How do I register for my TENORM?
- Existing TENORM subject to registration should be registered by July 14, 2022.
- To register, email all of the information required by Section 20.5.1.B of Part 20 to firstname.lastname@example.org, along with the department’s SW-846 spreadsheet listing all of the characterization results.
Can I register both water treatment and wastewater treatment under one registration?
- Registration will be done by facility/location. If you operate both types of treatment and generate both drinking water residual and wastewater treatment residual in the same facility/location, then both types of operations/materials will be covered under one single registration.
How do I report my TENORM data?
- For exempt TENORM, characterization data reporting is not required. However, we recommend keeping the characterization results and lab reports in your record.
- For registered TENORM, characterization results should be provided to the department as part of the registration.
Is there a list of approved methods for analysis?
- Current list of the approved laboratory methods:
- Ra-226: EPA 901.1M, EPA 903.1.
- Ra-228: EPA 901.1M, EPA 904.0M, EPA 9320.
- Po-210: HASL 300.
- Pb-210: EPA 901.1M, GFPC Enrichom Pb.
- See Slide #43 of our Nov. 4, 2020 stakeholder meeting presentation for more information on these methods including sample size, typical turnaround time, and minimum detection limits.
- Gamma spectroscopy for direct Ra-226 should not be used for the material with both uranium and radium present.
- Please email the list of other methods to email@example.com for approval.
Will there be guidance on the type of sampling (grab/composite) for initial characterization and on-going analysis?
- TENORM characterization should start with 3-6 preliminary samples, which could be either 3-6 grab samples or 3-6 composite samples.
- The key is that the SW-846 calculator needs multiple data points to evaluate the variation between the data points. One single composite sample (regardless how many individual samples are combined into a composite sample) is not enough for the SW-846 calculation.

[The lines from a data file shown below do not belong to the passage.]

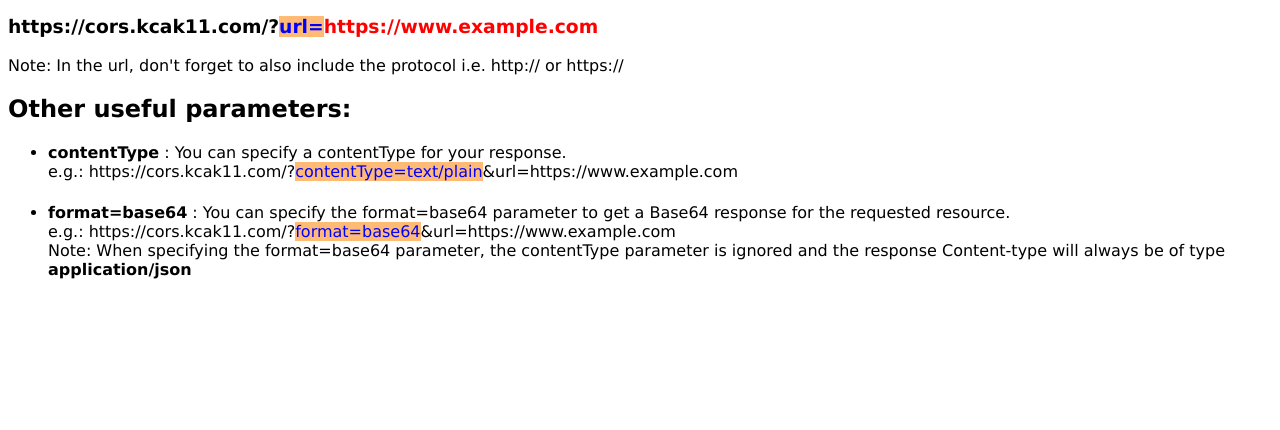
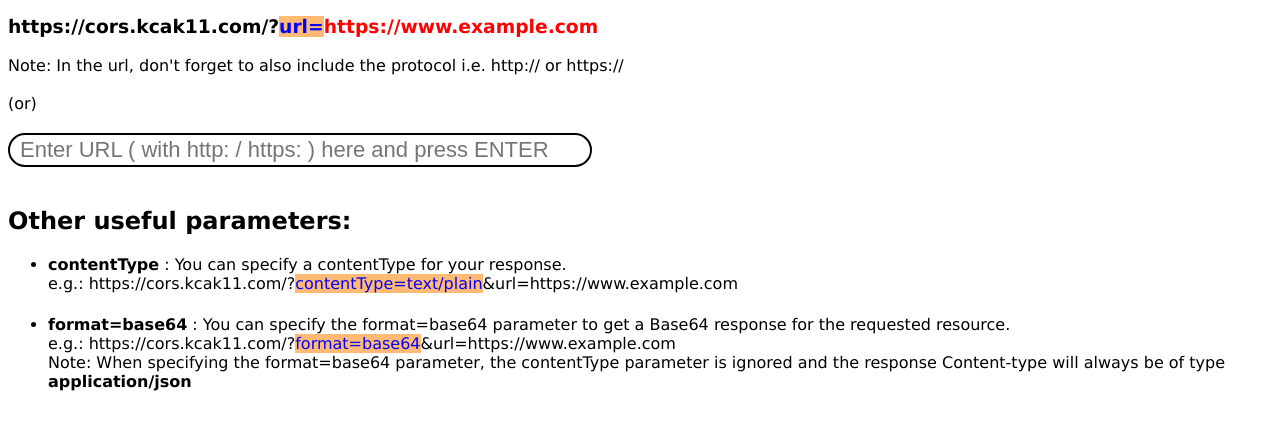
Before and after one commit to aws-kcak11/aws-kcak11.github.io, a plain HTML site: page ServiceWorker/cors/missing-worker-url.html in a window 1280 px wide. Shown: the part 182-612 px from the top of the page. Drawn offline with Linux system fonts and the light colour scheme.

Commit message:
Add files via upload

```diff
--- a/ServiceWorker/cors/missing-worker-url.html
+++ b/ServiceWorker/cors/missing-worker-url.html
@@ -14,6 +14,17 @@
             .highlight {
                 background-color: #ffba75;
                 color: #00f;
+            }
+
+            .urlInput {
+              outline: none;
+              width: 560px;
+              height: 30px;
+              border: 2px solid #000;
+              border-radius: 30px;
+              padding: 0 10px;
+              margin: 20px 0;
+              font-size:22px;
             }
 
             ul li {
@@ -36,6 +47,11 @@
         </h3>
         <span>Note: In the url, don't forget to also include the protocol i.e. http:// or https://</span>
         <br/>
+        <br/>
+        <span>(or)</span>
+        <form method="get">
+          <input class="urlInput" type="text" name="url" placeholder="Enter URL ( with http: / https: ) here and press ENTER" />
+        </form>
         <h2>Other useful parameters:</h2>
         <ul>
             <li>
@@ -50,5 +66,8 @@
                 Note: When specifying the format=base64 parameter, the contentType parameter is ignored and the response Content-type will always be of type <b>application/json</b>
             </li>
         </ul>
+        <script type="text/javascript">
+          document.querySelector(".urlInput").focus();
+        </script>
     </body>
 </html>
```
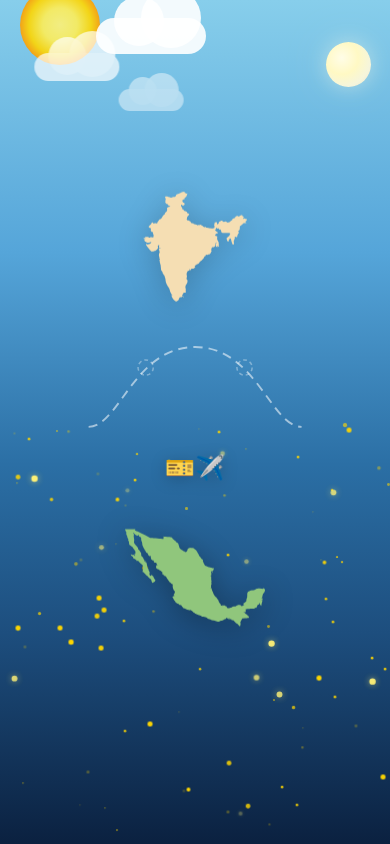
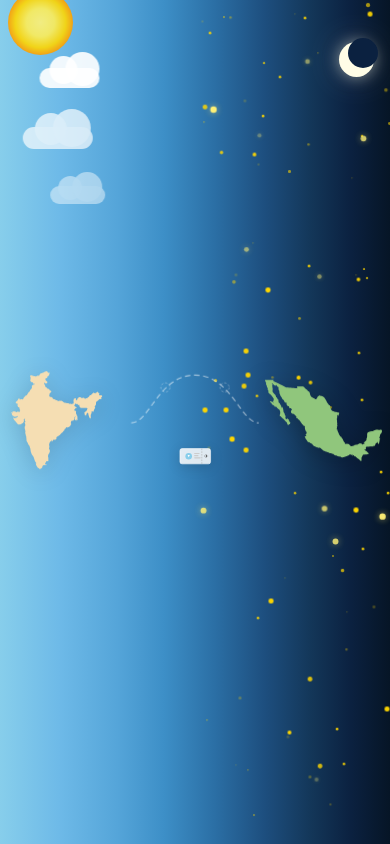
Before and after one commit to sagarvadher3615-oss/proposal-website, a plain HTML site: page index.html in a window 390 px wide. Drawn offline with Linux system fonts and the light colour scheme; a web font is replaced by a local one.

Commit message:
Fix layout: always horizontal, proper moon crescent, SVG ticket icon, responsive maps

```diff
--- a/index.html
+++ b/index.html
@@ -42,7 +42,20 @@
                 <circle cx="85" cy="52" r="10" fill="none" stroke="rgba(255,255,255,0.35)" stroke-width="2" stroke-dasharray="5,4"/>
                 <circle cx="215" cy="52" r="10" fill="none" stroke="rgba(255,255,255,0.35)" stroke-width="2" stroke-dasharray="5,4"/>
             </svg>
-            <div class="tickets">🎫✈️</div>
+            <!-- Ticket SVG icon -->
+            <div class="tickets">
+                <svg viewBox="0 0 64 64" fill="none" xmlns="http://www.w3.org/2000/svg">
+                    <rect x="4" y="18" width="56" height="28" rx="4" fill="white" opacity="0.85"/>
+                    <rect x="4" y="18" width="56" height="28" rx="4" stroke="white" stroke-width="1"/>
+                    <line x1="44" y1="18" x2="44" y2="46" stroke="#aaa" stroke-dasharray="3,2"/>
+                    <circle cx="20" cy="32" r="6" fill="#87CEEB"/>
+                    <path d="M18,30 L22,30 L20,34 Z" fill="white"/>
+                    <rect x="30" y="26" width="10" height="2" rx="1" fill="#ccc"/>
+                    <rect x="30" y="30" width="8" height="2" rx="1" fill="#ccc"/>
+                    <rect x="30" y="34" width="12" height="2" rx="1" fill="#ccc"/>
+                    <text x="48" y="35" font-size="10" fill="#555" font-family="sans-serif">&#9992;</text>
+                </svg>
+            </div>
         </div>
 
         <!-- Mexico map (RIGHT - Night) -->
--- a/styles.css
+++ b/styles.css
@@ -36,10 +36,10 @@ body {
 /* ===== SUN (top-left, day side) ===== */
 .sun {
     position: absolute;
-    top: -25px;
-    left: 8%;
-    width: 130px;
-    height: 130px;
+    top: -20px;
+    left: 5%;
+    width: 100px;
+    height: 100px;
     background: radial-gradient(circle, #FFF176 0%, #FFEE58 30%, #FFD600 55%, #FF8F00 75%, transparent 78%);
     border-radius: 50%;
     z-index: 2;
@@ -55,13 +55,25 @@ body {
 .moon {
     position: absolute;
     top: 8%;
-    right: 8%;
-    width: 70px;
-    height: 70px;
-    background: radial-gradient(circle at 35% 35%, #FFFDE7 0%, #FFF9C4 40%, #F5F5DC 70%, #E8E4C9 100%);
+    right: 6%;
+    width: 60px;
+    height: 60px;
+    background: #FFFDE7;
     border-radius: 50%;
-    box-shadow: 0 0 20px rgba(255,253,231,0.4), 0 0 50px rgba(255,253,231,0.15);
+    box-shadow: 0 0 15px rgba(255,253,231,0.5), 0 0 40px rgba(255,253,231,0.2);
     z-index: 2;
+}
+
+/* Crescent effect */
+.moon::after {
+    content: '';
+    position: absolute;
+    top: -5px;
+    right: -5px;
+    width: 50px;
+    height: 50px;
+    background: #0B2140;
+    border-radius: 50%;
 }
 
 /* ===== CLOUDS (day/left side) ===== */
@@ -69,7 +81,7 @@ body {
     position: absolute;
     top: 0;
     left: 0;
-    width: 42%;
+    width: 45%;
     height: 100%;
     pointer-events: none;
     z-index: 3;
@@ -90,39 +102,39 @@ body {
 }
 
 .c1 {
-    width: 110px;
-    height: 36px;
-    top: 6%;
-    left: 22%;
+    width: 90px;
+    height: 30px;
+    top: 8%;
+    left: 18%;
 }
-.c1::before { width: 50px; height: 50px; top: -22px; left: 18px; }
-.c1::after { width: 60px; height: 60px; top: -30px; left: 45px; }
+.c1::before { width: 40px; height: 40px; top: -18px; left: 15px; }
+.c1::after { width: 50px; height: 50px; top: -25px; left: 38px; }
 
 .c2 {
-    width: 85px;
-    height: 28px;
-    top: 18%;
-    left: 4%;
+    width: 70px;
+    height: 22px;
+    top: 15%;
+    left: 5%;
     opacity: 0.75;
     animation-delay: -7s;
 }
-.c2::before { width: 38px; height: 38px; top: -16px; left: 14px; }
-.c2::after { width: 46px; height: 46px; top: -22px; left: 35px; }
+.c2::before { width: 32px; height: 32px; top: -14px; left: 12px; }
+.c2::after { width: 38px; height: 38px; top: -18px; left: 30px; }
 
 .c3 {
-    width: 65px;
-    height: 22px;
-    top: 30%;
-    left: 30%;
+    width: 55px;
+    height: 18px;
+    top: 22%;
+    left: 28%;
     opacity: 0.5;
     animation-delay: -13s;
 }
-.c3::before { width: 28px; height: 28px; top: -12px; left: 10px; }
-.c3::after { width: 34px; height: 34px; top: -16px; left: 26px; }
+.c3::before { width: 24px; height: 24px; top: -10px; left: 8px; }
+.c3::after { width: 30px; height: 30px; top: -14px; left: 22px; }
 
 @keyframes drift {
     0%, 100% { transform: translateX(0); }
-    50% { transform: translateX(20px); }
+    50% { transform: translateX(15px); }
 }
 
 /* ===== STARS (night/right side) ===== */
@@ -155,21 +167,20 @@ body {
     100% { opacity: 1; transform: scale(1.3); }
 }
 
-/* ===== MAP SIDES ===== */
+/* ===== MAP SIDES - ALWAYS HORIZONTAL ===== */
 .side {
     z-index: 5;
     display: flex;
     align-items: center;
     justify-content: center;
-    flex-shrink: 0;
 }
 
 .side-left {
-    padding-left: 4%;
+    padding-left: 3%;
 }
 
 .side-right {
-    padding-right: 4%;
+    padding-right: 3%;
 }
 
 .map-img {
@@ -178,18 +189,18 @@ body {
 }
 
 .map-india {
-    width: 180px;
-    filter: drop-shadow(0 5px 15px rgba(0,0,0,0.2));
+    width: min(22vw, 180px);
+    filter: drop-shadow(0 4px 12px rgba(0,0,0,0.15));
 }
 
 .map-mexico {
-    width: 220px;
-    filter: drop-shadow(0 5px 15px rgba(0,0,0,0.3));
+    width: min(28vw, 220px);
+    filter: drop-shadow(0 4px 12px rgba(0,0,0,0.25));
 }
 
 @keyframes mapFloat {
     0%, 100% { transform: translateY(0); }
-    50% { transform: translateY(-10px); }
+    50% { transform: translateY(-8px); }
 }
 
 /* ===== FLIGHT ROUTE (center) ===== */
@@ -198,7 +209,7 @@ body {
     top: 50%;
     left: 50%;
     transform: translate(-50%, -50%);
-    width: 32%;
+    width: 35%;
     z-index: 6;
     display: flex;
     flex-direction: column;
@@ -220,55 +231,42 @@ body {
 }
 
 .tickets {
-    font-size: 2.2rem;
-    margin-top: 0.5rem;
+    margin-top: 0.3rem;
     animation: ticketFloat 4s ease-in-out infinite;
-    filter: drop-shadow(0 3px 8px rgba(0,0,0,0.2));
+    filter: drop-shadow(0 3px 6px rgba(0,0,0,0.15));
+}
+
+.tickets svg {
+    width: 50px;
+    height: auto;
 }
 
 @keyframes ticketFloat {
     0%, 100% { transform: translateY(0) rotate(-3deg); }
-    50% { transform: translateY(-8px) rotate(3deg); }
+    50% { transform: translateY(-6px) rotate(3deg); }
 }
 
-/* ===== RESPONSIVE ===== */
+/* ===== RESPONSIVE - KEEP HORIZONTAL ===== */
 @media (max-width: 768px) {
-    .map-india { width: 130px; }
-    .map-mexico { width: 160px; }
+    .map-india { width: 20vw; }
+    .map-mexico { width: 26vw; }
     .flight-center { width: 40%; }
-    .tickets { font-size: 1.8rem; }
-    .sun { width: 100px; height: 100px; left: 5%; }
-    .moon { width: 55px; height: 55px; }
+    .sun { width: 80px; height: 80px; left: 3%; top: -15px; }
+    .moon { width: 45px; height: 45px; top: 6%; right: 5%; }
+    .moon::after { width: 38px; height: 38px; }
 }
 
 @media (max-width: 480px) {
-    .landing {
-        flex-direction: column;
-        justify-content: center;
-        gap: 1.5rem;
-        padding: 2rem;
-        background: linear-gradient(
-            to bottom,
-            #87CEEB 0%,
-            #55A5D9 30%,
-            #2B6FA5 55%,
-            #1D4E7E 75%,
-            #0B2140 100%
-        );
-    }
-
-    .side-left, .side-right { padding: 0; }
-    .map-india { width: 110px; }
-    .map-mexico { width: 140px; }
-    .flight-center {
-        position: relative;
-        top: auto; left: auto;
-        transform: none;
-        width: 70%;
-    }
-    .tickets { font-size: 1.5rem; }
-    .sun { width: 80px; height: 80px; top: -15px; left: 5%; }
-    .moon { width: 45px; height: 45px; top: 5%; right: 5%; }
-    .clouds { width: 100%; height: 35%; }
-    .stars { width: 100%; height: 50%; top: 50%; }
+    .map-india { width: 25vw; }
+    .map-mexico { width: 30vw; }
+    .side-left { padding-left: 2%; }
+    .side-right { padding-right: 2%; }
+    .flight-center { width: 35%; }
+    .tickets svg { width: 35px; }
+    .sun { width: 65px; height: 65px; left: 2%; top: -10px; }
+    .moon { width: 35px; height: 35px; top: 5%; right: 4%; }
+    .moon::after { width: 30px; height: 30px; top: -4px; right: -4px; }
+    .c1 { width: 60px; height: 20px; }
+    .c1::before { width: 28px; height: 28px; top: -12px; left: 10px; }
+    .c1::after { width: 34px; height: 34px; top: -16px; left: 26px; }
 }
```
Also changed, not shown: .kiro/artifacts/screenshots/page-2026-08-15T15-30-46-769Z.png (added), 1 other file.
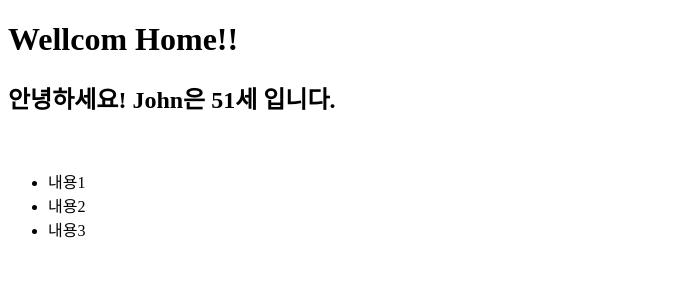
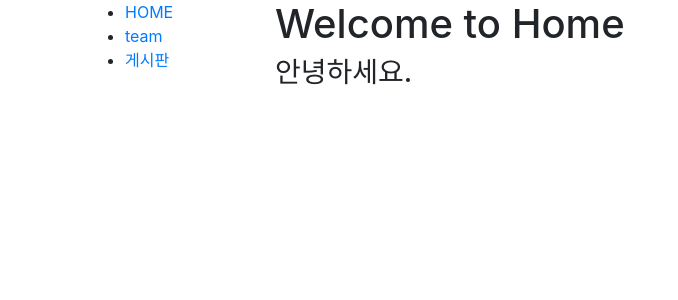
Before and after one commit to Young9235/django_project, a Django app: page / in a window 1280 px wide. Shown: the top 300 px of the page, without its empty margins (0-678 px from the left). Run offline with Django 3.2, Linux system fonts and the light colour scheme; some libraries are stand-ins or nearby versions.

Commit message:
2017.12.08 django

```diff
--- a/mysite/urls.py
+++ b/mysite/urls.py
@@ -15,12 +15,22 @@ Including another URLconf
 """
 from django.conf.urls import url
 from django.contrib import admin
+#from .views import home1
+from .views import Home
+from .views import Base
+from .views import Team
 
-from videos.views import home
-from videos.views import HomeView
+# from videos.views import home
+# from videos.views import HomeView
 
 urlpatterns = [
     url(r'^admin/', admin.site.urls),
     #url(r'^$', home, name='home'),
-    url(r'^$', HomeView.as_view(), name='home'),          #r은 read 읽는 것 / ^$:아무것도 안들어 간것.
+    #url(r'^$', HomeView.as_view(), name='home'),          #r은 read 읽는 것 / ^$:아무것도 안들어 간것. ^:시작 / $:끝
+    url(r'^$', Home.as_view()),
+    url(r'^base/$', Base.as_view()),
+    url(r'^team/$', Team.as_view()),
+    # url(r'^about/$', about),
+    # url(r'^team/$', team),
+    #url(r'^Team/$', Team.as_view()),
 ]
--- /dev/null
+++ b/mysite/views.py
@@ -0,0 +1,35 @@
+from django.http import HttpResponse
+from django.views.generic import View       # generic:
+from django.shortcuts import render
+
+#def home1(request):
+#    text = "Hello World"
+#    return HttpResponse(text)
+#def about(request):
+#    text ="<h1>우리에 대한 소개</h1>"
+#    text +="좋은 회사입니다."
+#    return HttpResponse(text)
+#def team(request):
+#    text = "<h1>팀장 : John</h1>"
+#    text +="<h1>팀원 : Jane</h1>"
+#    return HttpResponse(text)
+
+class Home(View):
+    def get(self, request, *args, **kwargs):
+        return render(request, "home.html", {})
+
+class Base(View):
+    def get(self, request, *args, **kwargs):
+        return render(request, "base.html", {})
+
+class Team(View):
+    def get(self, request, *args, **kwargs):
+        context = {
+            "team" : "숭이",
+            "number" : "10명",
+        }
+        return render(request, "team.html", context)
+
+        # 함수 get방식을 쓰는 것
+        # request의 텍스트 불러오기 {} : 서버에서 표시하고 싶은 값이 있을 때 쓰는 것
+        # 클래스는 대문자, 함수는 소문자.
--- /dev/null
+++ b/templates/base.html
@@ -0,0 +1,48 @@
+<!DOCTYPE html>
+<html lang="en">
+<head>
+<meta charset="UTF-8">
+<meta http-equiv="X-UA-Compatible" content="IE=edge">
+<meta name="viewport" content="width=device-width, initial-scale=1">
+
+<title>{% block title %}Base{% endblock %}</title>
+
+<!-- google web font -->
+<link href="https://fonts.googleapis.com/css?family=Roboto+Condensed:300,300i,400,400i,700,700i" rel="stylesheet">
+
+<!--bootstrap -->
+<link rel="stylesheet" href="https://maxcdn.bootstrapcdn.com/bootstrap/4.0.0-beta.2/css/bootstrap.min.css">
+
+
+</head>
+
+<body>
+<div class="container">
+    <div class="row">
+        <div class="col-md-2">
+            {%block sidebar%}
+            <ul>
+                <li><a href="/">HOME</a></li>
+                <li><a href="/team/">team</a></li>
+                <li><a href="/base/">게시판</a></li>
+            </ul>
+            {%endblock%}
+        </div>
+        <div class="col-md-10">
+            {% block content %}
+            <h1>base.html 입니다.</h1>
+            {% endblock content %}
+        </div>
+    </div>
+</div>
+
+
+
+<!-- jQuery -->
+<script src="https://ajax.googleapis.com/ajax/libs/jquery/3.2.1/jquery.min.js"></script>
+
+<!-- bootstrap javascript -->
+<script src="https://cdnjs.cloudflare.com/ajax/libs/popper.js/1.12.3/umd/popper.min.js" ></script>
+<script src="https://maxcdn.bootstrapcdn.com/bootstrap/4.0.0-beta.2/js/bootstrap.min.js" ></script>
+</body>
+</html>
--- a/templates/home.html
+++ b/templates/home.html
@@ -1,13 +1,10 @@
-<!DOCTYPE html>
-<html lang="en">
-<head>
-    <meta charset="UTF-8">
-    <title>Title</title>
-</head>
-<body>
-    <h1>Wellcom Home!!</h1>
-    <h2>안녕하세요! {{ name }}은 {{ number }}세 입니다.</h2>
-    <br>
-    {{ present|safe }}          <!--|safe : 브라우저화면의 형식으로 띄어준다.-->
-</body>
-</html>
+{% extends "base.html" %}
+
+{% block title %} Home {% endblock %}
+
+{% block content %}
+
+<h1>Welcome to Home</h1>
+<h3>안녕하세요.</h3>
+
+{% endblock %}
```
Also changed, not shown: templates/team.html (added, +14 -0 lines), videos/models.py (line endings or trailing spaces).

- The guidance will include the above information.
It states in the guidance that you only need to analyze for radionuclides specific to operation generating TENORM. However, this is not explicitly stated in the rule. For waste water and biosolid application, can we only analyze for Radium 226 and 228 and still be in compliance? Or do we need to do initial characterization to show exemption from Lead-210 and Polonium-210?
- You only need to analyze for Ra-226 and Ra-228. You do not need to test your material for Pb-210 and Po-210 to demonstrate exemption. One exception is that if you accept a material for treatment from a generator and that material has known Pb-210 and Po-210 concentrations exceeding the Ra-226 concentration, then you will need to test your material for Pb-210 and Po-210.
Do I need to sample my material for gross alpha and gross beta?
- Not for the purpose of complying with Part 20. You may need to sample your material for gross alpha or gross beta if required by other regulations.
For land application of biosolids, there is no requirement to sample the fields for TENORM, right?
For biosolids land application, will we have to conduct training for the land owners/farmers who have access to fields where biosolids are applied?
- No, you are not required to provide trainings to land owners/farmers.
What field screening technologies and methods can be appropriately used and endorsed by CDPHE for TENORM characterization?
- Any field screening methods should be provided to the department for approval.
Where can one find the information related to the background determination?
- You may use either the department approved background values or determine site-specific background values.
- Department approved background values are:
- Ra-226: 1.4 pCi/g
- Ra-228: 1.3 pCi/g
- Pb-210: 1.4 pCi/g
- Po-210: 1.4 pCi/g
- Site-specific background values can be determined by initially taking 6-10 samples from the surface soil, either at the treatment site or the disposal site, and then using the department’s site specific background determination calculator to determine how many more background samples are needed and to calculate the final background value for each isotope.
Has Addendum A been developed?
- The department continues developing the guidance including the Addendum A.
- Draft guidance will be posted on the guidance development webpage once available.